Aldeburgh Creative Talent conference was held on 14 and 15 October and was billed as an “extended debate on how we nurture talent”. The numerous financial difficulties of nurturing talent appears to have been a recurring theme: from the cost of education and access to resources through to paying a fair wage. Jon Jacob has written a thorough round-up of the discussion and the conference live blog promises a manifesto.
One of our favourite conferences, Playful, has happened again. Our highlight was Dan Catt’s talk on making the best Snakes and Ladders Board of all time, which showed how patience and curiosity can unlock the most intricate of puzzles in things that might seem to be commonplace and mundane.
And Rachel was really pleased to go along to the Fun Palaces Open Space, organised by the brilliant Stella Duffy and Sarah-Jane Rawlings. Fun Palaces will be brought to life all over the world on the weekend of 4/5 October 2014. First imagined by the theatre director Joan Littlewood and the architect Cedric Price, a Fun Palace is somewhere you can:
Choose what you want to do – or watch someone else doing it. Learn how to handle tools, paint, babies, machinery, or just listen to your favourite tune. Dance, talk or be lifted up to where you can see how other people make things work. Sit out over space with a drink and tune in to what’s happening elsewhere in the city. Try starting a riot or beginning a painting – or just lie back and stare at the sky.
We’re really excited to be involved in this project, and hope to have more Fun Palaces news to share soon.
There have also been a few interesting hack days:

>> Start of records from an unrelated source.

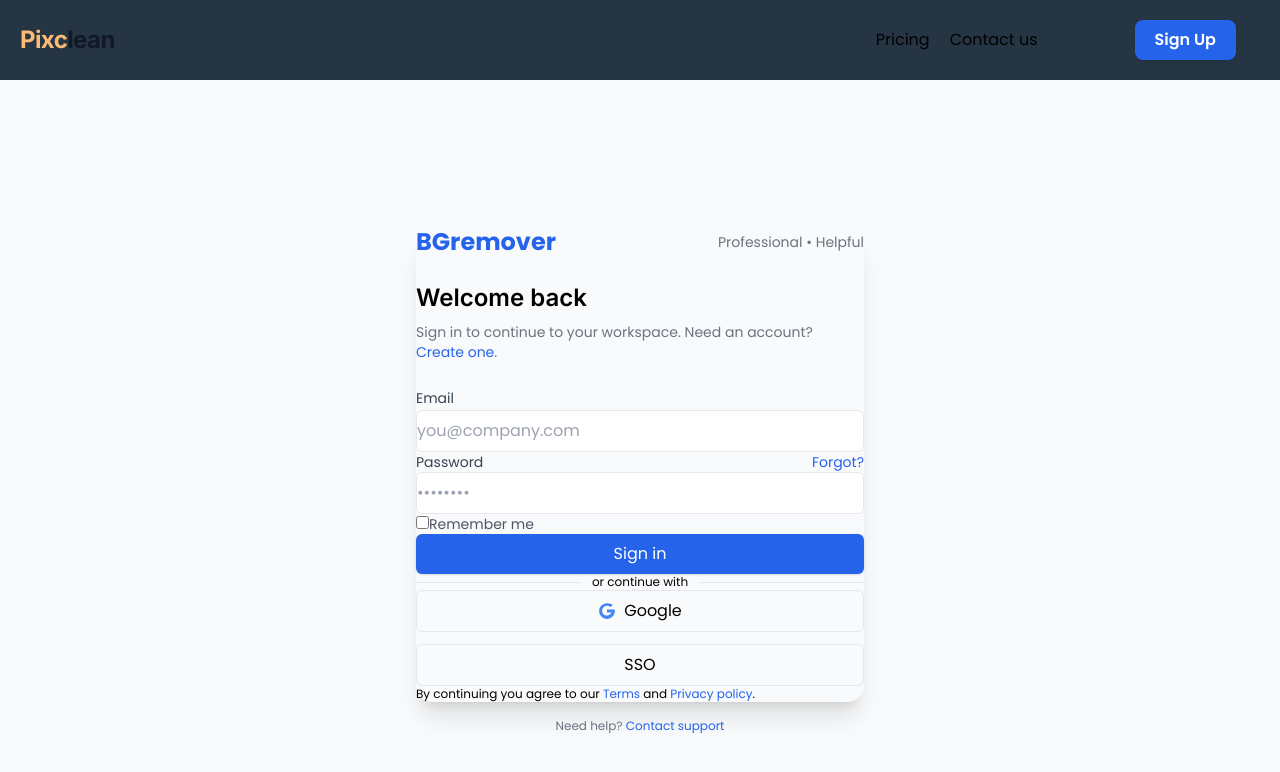
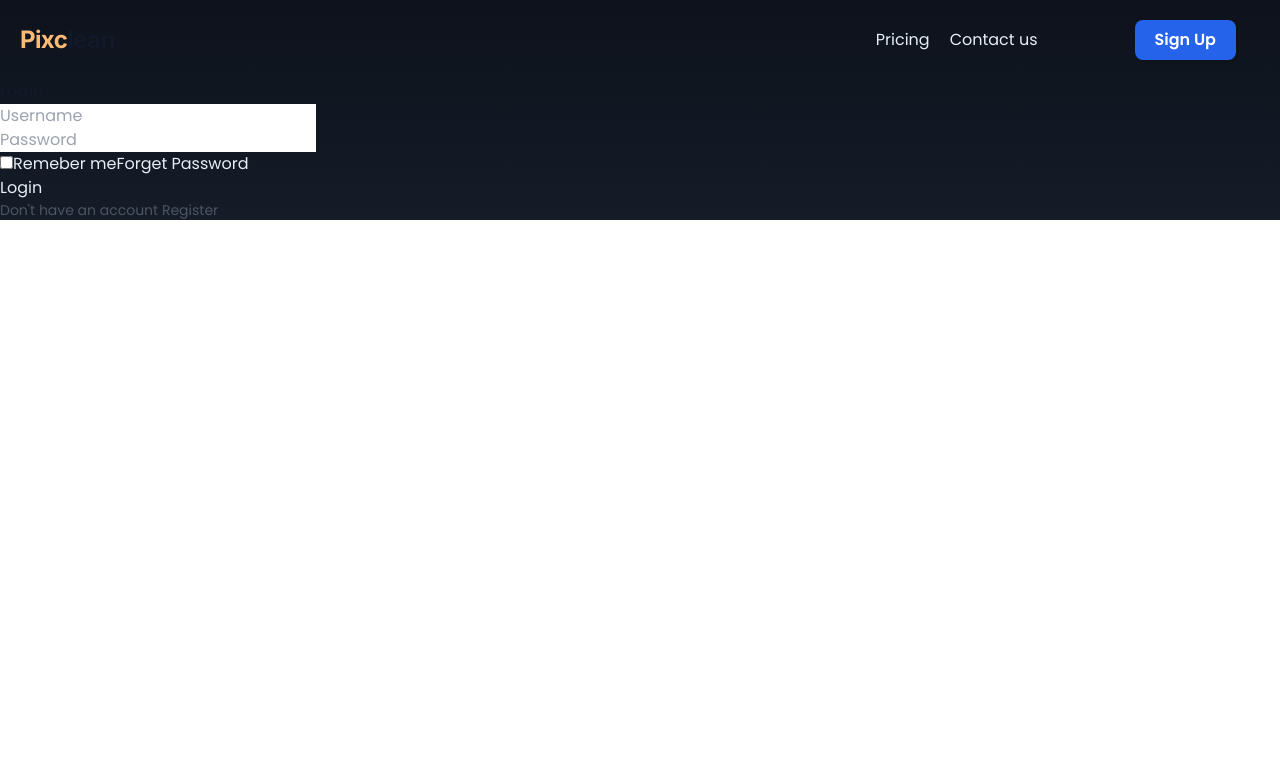
Before and after one commit to Dachenna/bg-removal, a React (Vite) app: page /login in a window 1280 px wide. Shown: the top 772 px of the page. Built offline with nearby package versions, Linux system fonts and the light colour scheme.

Commit message:
modified:   Auth/login.jsx 	modified:   src/Pages/Navbar.jsx 	modified:   src/index.css

```diff
--- a/Auth/login.jsx
+++ b/Auth/login.jsx
@@ -28,117 +28,28 @@
   };
 
   return (
-    <main className="min-h-screen flex items-center justify-center bg-gray-50 dark:bg-gray-900 relative overflow-hidden px-6">
-      {/* background soft orb (center-fixed, behind content) */}
-      <div
-        aria-hidden="true"
-        className="fixed inset-0 flex items-center justify-center pointer-events-none -z-50"
-      >
-        <div className="w-[60vw] max-w-[720px] h-[60vw] max-h-[720px] rounded-full bg-gradient-to-br from-blue-400 to-indigo-600 opacity-20 filter blur-[80px]" />
+    <main className="wrapper">
+      <form action="">
+        <h1>Login</h1>
+        <div className="input-box">
+          <input type="text" placeholder="Username"  required/>
         </div>
 
-      <section className="w-full max-w-md z-10">
-        <div className="bg-white/70 dark:bg-gray-800/70 backdrop-blur-md rounded-2xl shadow-xl p-8">
-          <div className="mb-6 flex items-center justify-between">
-            <div className="text-2xl font-bold text-blue-600">BGremover</div>
-            <div className="text-sm text-gray-500">Professional • Helpful</div>
+        <div className="input-box">
+          <input type="password" placeholder="Password"  required/>
         </div>
 
-          <h1 className="text-2xl font-semibold mb-2">Welcome back</h1>
-          <p className="text-sm text-gray-500 mb-6">
-            Sign in to continue to your workspace. Need an account?{" "}
-            <a href="/signup" className="text-blue-600 hover:underline">
-              Create one
-            </a>
-            .
-          </p>
-
-          <form onSubmit={handleSubmit} className="space-y-4">
-            <label className="block">
-              <span className="text-sm font-medium text-gray-700 dark:text-gray-300">Email</span>
-              <input
-                type="email"
-                required
-                value={email}
-                onChange={(e) => setEmail(e.target.value)}
-                className="mt-1 w-full rounded-md border border-gray-200 dark:border-gray-700 bg-transparent px-3 py-2 focus:outline-none focus:ring-2 focus:ring-blue-400"
-                placeholder="you@company.com"
-                aria-label="Email"
-              />
-            </label>
-
-            <label className="block">
-              <div className="flex items-center justify-between">
-                <span className="text-sm font-medium text-gray-700 dark:text-gray-300">Password</span>
-                <a href="/forgot" className="text-sm text-blue-600 hover:underline">
-                  Forgot?
-                </a>
-              </div>
-              <input
-                type="password"
-                required
-                value={password}
-                onChange={(e) => setPassword(e.target.value)}
-                className="mt-1 w-full rounded-md border border-gray-200 dark:border-gray-700 bg-transparent px-3 py-2 focus:outline-none focus:ring-2 focus:ring-blue-400"
-                placeholder="••••••••"
-                aria-label="Password"
-              />
-            </label>
-
-            <div className="flex items-center justify-between text-sm">
-              <label className="inline-flex items-center gap-2">
-                <input type="checkbox" className="rounded border-gray-300" />
-                <span className="text-gray-600 dark:text-gray-300">Remember me</span>
-              </label>
+        <div className="remeber">
+          <label><input type="checkbox" />Remeber me</label>
+          <a href="#">Forget Password</a>
         </div>
 
-            {error && <div className="text-sm text-red-600">{error}</div>}
+        <button type="submit">Login</button>
 
-            <button
-              type="submit"
-              disabled={loading}
-              className="w-full flex items-center justify-center gap-2 bg-blue-600 hover:bg-blue-700 text-white px-4 py-2 rounded-md font-medium shadow disabled:opacity-60"
-            >
-              {loading ? "Signing in..." : "Sign in"}
-            </button>
-
-            <div className="flex items-center gap-3">
-              <hr className="flex-1 border-gray-200" />
-              <span className="text-xs text-gray-400">or continue with</span>
-              <hr className="flex-1 border-gray-200" />
-            </div>
-
-            <div className="grid grid-cols-2 gap-3">
-              <button
-                type="button"
-                className="flex items-center justify-center gap-2 border border-gray-200 rounded-md px-3 py-2 hover:shadow-sm"
-                onClick={() => console.log("Sign in with Google")}
-              >
-                <svg width="18" height="18" viewBox="0 0 48 48" fill="none" aria-hidden>
-                  <path d="M44 20H24v8h11.9C34.7 31.9 30 36 24 36c-7 0-13-5.7-13-13s6-13 13-13c3.5 0 6.7 1.3 9.1 3.5l6.1-6.1C35.4 5.2 30.9 3 24 3 12.8 3 3 12.8 3 24s9.8 21 21 21 21-9.8 21-21c0-1.4-.1-2.7-.3-4z" fill="#4285F4"/>
-                </svg>
-                Google
-              </button>
-
-              <button
-                type="button"
-                className="flex items-center justify-center gap-2 border border-gray-200 rounded-md px-3 py-2 hover:shadow-sm"
-                onClick={() => console.log("Sign in with SSO")}
-              >
-                SSO
-              </button>
+        <div className="register-link">
+          <p>Don't have an account <a href="#">Register</a></p>
         </div>
       </form>
-
-          <p className="mt-6 text-xs text-gray-400">
-            By continuing you agree to our <a href="/terms" className="text-blue-600 hover:underline">Terms</a> and <a href="/privacy" className="text-blue-600 hover:underline">Privacy policy</a>.
-          </p>
-        </div>
-
-        <div className="mt-4 text-center text-xs text-gray-500">
-          Need help? <a href="/support" className="text-blue-600 hover:underline">Contact support</a>
-        </div>
-      </section>
     </main>
   );
 };
--- a/src/Pages/Navbar.jsx
+++ b/src/Pages/Navbar.jsx
@@ -5,7 +5,7 @@
   return (
     <nav className="flex items-center justify-between w-full px-5 py-4">
       <div className='relative'>
-        <a href="#home" >
+        <a href="/" >
           <p className='text-2xl font-extrabold tracking-tight text-gray-900 font-header dark:text-gray-200'><span className='text-2xl text-orange-300 dark:text-orange-400'>Pixc</span>lean</p>
         </a>
       </div>
--- a/src/index.css
+++ b/src/index.css
@@ -1,34 +1,31 @@
+/* typography */
 @import url('https://fonts.googleapis.com/css2?family=Inter:wght@400;600;700&family=Poppins:wght@400;600;700&display=swap');
+@import url('https://fonts.googleapis.com/css2?family=Poppins:ital,wght@0,300;0,400;0,600;0,700;1,300&display=swap');
 
 @tailwind base;
 @tailwind components;
 @tailwind utilities;
 
+:root{
+  --bg-1: #0f1724;
+  --bg-2: #0b1220;
+}
+
 body {
   font-family: 'Poppins', sans-serif;
-  background-color: rgb(37, 53, 67);
+  background: linear-gradient(180deg, rgba(13,18,28,1) 0%, rgba(21,28,39,1) 100%) no-repeat;
+  color: #e6eef8;
+  -webkit-font-smoothing:antialiased;
+  -moz-osx-font-smoothing:grayscale;
 }
 
-p{
-  @apply font-body
-}
-h1, h2, h3{
-  @apply font-header
+/* Login background: soft photo + dark gradient overlay for contrast/readability */
+#login{
+  @apply bg-gradient-to-t from-slate-600 to-slate-900 ;
+  background-repeat: no-repeat;
+
 }
 
-.circle{
-  /* top: 60%;
-  left: 30%; */
-  background: linear-gradient(to bottom, rgba(0, 233, 245, 0.532), #1c3ed786)
-}
-.price{
-  @apply rounded-xl p-6 bg-gradient-to-br from-white dark:from-gray-800 shadow
-    hover:outline hover:outline-purple-700 hover:-translate-y-1 duration-150;
-}
-.premium{
-  @apply w-full dark:border-gray-700 rounded-md px-4 py-2
-      hover:text-indigo-400 hover:outline hover:outline-purple-700 hover:-translate-y-1 duration-150;
-}
-.premium button{
-  @apply hover:bg-gradient-to-bl from-purple-700 to-indigo-400
-}
+/* small utility tweaks */
+h1, h2, h3 { @apply font-semibold text-gray-900 dark:text-gray-100; }
+p { @apply text-sm text-gray-600 dark:text-gray-300; }
```
Lines whose indentation alone changed are shown as unchanged.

EdTechHack in London, 26-27 October, with data from the Tate, V&A and National Maritime Museum among others.